▸ THE PROBLEM:
Report only the number of lines below in which the string "assets" appears.

═══

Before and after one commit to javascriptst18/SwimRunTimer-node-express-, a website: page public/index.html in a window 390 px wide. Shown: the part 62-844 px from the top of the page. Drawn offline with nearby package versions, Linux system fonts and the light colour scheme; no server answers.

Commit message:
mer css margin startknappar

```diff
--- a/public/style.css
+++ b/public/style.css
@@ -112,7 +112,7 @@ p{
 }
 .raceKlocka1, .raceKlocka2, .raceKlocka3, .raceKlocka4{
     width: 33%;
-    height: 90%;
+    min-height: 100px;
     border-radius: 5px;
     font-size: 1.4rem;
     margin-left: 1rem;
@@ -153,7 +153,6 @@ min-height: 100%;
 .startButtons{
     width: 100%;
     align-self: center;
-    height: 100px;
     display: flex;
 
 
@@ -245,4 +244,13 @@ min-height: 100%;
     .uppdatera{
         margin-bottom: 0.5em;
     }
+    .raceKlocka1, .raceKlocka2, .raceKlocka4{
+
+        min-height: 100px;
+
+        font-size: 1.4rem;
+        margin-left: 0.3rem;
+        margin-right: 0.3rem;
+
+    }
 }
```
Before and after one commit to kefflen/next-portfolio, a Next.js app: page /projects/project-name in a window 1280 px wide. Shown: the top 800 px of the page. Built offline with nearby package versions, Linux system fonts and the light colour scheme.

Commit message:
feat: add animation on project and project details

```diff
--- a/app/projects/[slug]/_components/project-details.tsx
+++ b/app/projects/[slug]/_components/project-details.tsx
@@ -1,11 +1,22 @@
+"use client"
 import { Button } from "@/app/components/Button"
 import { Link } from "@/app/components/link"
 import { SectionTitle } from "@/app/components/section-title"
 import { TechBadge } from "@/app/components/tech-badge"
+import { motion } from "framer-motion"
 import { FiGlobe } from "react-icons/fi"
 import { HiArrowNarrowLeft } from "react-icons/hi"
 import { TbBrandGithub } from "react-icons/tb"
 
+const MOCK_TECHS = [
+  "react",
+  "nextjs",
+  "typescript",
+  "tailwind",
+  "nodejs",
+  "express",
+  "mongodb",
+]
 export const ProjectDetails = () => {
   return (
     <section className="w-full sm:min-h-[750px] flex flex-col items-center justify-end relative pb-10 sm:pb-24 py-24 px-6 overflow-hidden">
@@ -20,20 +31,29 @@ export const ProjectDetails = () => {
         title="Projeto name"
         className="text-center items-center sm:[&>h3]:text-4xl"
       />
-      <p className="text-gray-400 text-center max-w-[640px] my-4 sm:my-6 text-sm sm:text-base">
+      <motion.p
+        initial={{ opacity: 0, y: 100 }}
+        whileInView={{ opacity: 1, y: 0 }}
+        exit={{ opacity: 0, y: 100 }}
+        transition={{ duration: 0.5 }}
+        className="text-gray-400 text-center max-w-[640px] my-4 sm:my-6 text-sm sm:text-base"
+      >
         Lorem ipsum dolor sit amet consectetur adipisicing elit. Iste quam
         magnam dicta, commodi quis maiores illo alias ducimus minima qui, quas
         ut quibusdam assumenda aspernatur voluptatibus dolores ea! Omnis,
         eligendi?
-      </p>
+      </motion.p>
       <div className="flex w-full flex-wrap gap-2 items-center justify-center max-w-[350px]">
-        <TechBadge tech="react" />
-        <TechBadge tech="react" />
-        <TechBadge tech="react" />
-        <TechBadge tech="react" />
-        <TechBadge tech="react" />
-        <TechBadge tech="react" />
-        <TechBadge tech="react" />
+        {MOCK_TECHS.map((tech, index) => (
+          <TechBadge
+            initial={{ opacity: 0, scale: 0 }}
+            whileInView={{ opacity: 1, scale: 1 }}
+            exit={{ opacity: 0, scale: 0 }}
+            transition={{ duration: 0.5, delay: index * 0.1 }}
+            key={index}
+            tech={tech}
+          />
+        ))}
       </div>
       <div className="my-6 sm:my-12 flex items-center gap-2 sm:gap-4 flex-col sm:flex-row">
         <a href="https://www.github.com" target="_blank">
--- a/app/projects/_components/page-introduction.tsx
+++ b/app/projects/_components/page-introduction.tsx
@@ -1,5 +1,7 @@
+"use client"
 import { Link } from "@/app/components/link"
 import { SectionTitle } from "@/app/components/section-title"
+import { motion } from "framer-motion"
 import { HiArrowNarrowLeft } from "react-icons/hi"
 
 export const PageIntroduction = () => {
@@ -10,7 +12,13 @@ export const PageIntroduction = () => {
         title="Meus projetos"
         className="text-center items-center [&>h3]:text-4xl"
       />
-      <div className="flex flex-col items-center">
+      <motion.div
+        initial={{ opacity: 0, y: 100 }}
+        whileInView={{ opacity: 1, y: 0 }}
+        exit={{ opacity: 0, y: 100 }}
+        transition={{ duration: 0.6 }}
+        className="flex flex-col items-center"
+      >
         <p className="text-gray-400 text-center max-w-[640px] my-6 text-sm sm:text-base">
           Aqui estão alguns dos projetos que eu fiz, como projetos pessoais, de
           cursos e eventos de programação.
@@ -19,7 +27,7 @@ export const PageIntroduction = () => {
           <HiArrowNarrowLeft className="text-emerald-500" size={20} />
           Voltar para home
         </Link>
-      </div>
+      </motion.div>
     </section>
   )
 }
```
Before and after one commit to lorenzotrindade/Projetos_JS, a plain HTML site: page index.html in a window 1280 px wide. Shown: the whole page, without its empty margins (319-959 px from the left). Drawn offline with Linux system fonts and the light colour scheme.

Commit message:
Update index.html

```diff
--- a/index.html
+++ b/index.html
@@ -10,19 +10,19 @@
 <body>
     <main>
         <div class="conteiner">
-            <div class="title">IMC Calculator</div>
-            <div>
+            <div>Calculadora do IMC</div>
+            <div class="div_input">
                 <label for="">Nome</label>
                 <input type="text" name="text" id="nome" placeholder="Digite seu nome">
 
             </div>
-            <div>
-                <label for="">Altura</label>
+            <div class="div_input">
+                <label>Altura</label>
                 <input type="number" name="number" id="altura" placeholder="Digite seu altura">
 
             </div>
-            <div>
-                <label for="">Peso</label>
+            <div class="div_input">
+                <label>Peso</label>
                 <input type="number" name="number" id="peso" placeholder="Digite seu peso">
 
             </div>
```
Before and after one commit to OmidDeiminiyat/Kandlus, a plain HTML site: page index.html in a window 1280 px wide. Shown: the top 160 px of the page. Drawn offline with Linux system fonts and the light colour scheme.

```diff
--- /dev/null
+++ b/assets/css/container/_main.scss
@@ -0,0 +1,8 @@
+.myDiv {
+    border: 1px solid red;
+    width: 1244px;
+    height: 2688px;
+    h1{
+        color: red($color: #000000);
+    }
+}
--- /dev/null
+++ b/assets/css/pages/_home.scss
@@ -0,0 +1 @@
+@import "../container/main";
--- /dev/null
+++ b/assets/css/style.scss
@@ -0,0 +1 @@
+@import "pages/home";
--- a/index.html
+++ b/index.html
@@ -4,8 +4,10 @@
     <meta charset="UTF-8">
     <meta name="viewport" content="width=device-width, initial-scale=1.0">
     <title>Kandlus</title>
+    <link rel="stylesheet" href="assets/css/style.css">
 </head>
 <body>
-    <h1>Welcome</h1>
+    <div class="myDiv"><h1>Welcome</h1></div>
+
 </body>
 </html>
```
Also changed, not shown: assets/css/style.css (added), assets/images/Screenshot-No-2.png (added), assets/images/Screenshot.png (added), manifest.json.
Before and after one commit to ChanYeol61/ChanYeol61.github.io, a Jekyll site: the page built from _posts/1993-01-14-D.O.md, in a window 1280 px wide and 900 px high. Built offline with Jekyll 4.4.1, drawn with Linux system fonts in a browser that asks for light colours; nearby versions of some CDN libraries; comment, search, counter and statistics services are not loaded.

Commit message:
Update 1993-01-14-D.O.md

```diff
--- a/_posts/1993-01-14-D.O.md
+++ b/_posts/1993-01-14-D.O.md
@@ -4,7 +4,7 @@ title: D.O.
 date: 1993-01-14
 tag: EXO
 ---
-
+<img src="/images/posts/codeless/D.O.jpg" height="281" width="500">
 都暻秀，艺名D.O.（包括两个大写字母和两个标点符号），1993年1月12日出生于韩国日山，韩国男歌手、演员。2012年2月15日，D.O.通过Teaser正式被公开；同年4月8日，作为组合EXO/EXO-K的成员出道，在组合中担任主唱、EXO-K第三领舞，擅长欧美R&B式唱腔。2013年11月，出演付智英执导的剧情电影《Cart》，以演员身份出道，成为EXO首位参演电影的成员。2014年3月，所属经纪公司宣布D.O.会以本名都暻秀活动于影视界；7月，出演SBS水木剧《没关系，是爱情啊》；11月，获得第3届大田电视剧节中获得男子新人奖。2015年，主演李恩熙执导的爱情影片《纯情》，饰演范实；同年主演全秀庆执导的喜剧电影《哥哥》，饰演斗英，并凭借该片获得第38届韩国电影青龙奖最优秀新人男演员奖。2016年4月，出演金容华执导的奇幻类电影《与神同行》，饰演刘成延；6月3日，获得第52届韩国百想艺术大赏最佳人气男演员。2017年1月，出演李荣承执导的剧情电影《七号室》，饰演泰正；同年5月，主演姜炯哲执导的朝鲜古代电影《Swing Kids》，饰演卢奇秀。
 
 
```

═══

▸ EXERCISE ANSWER:
5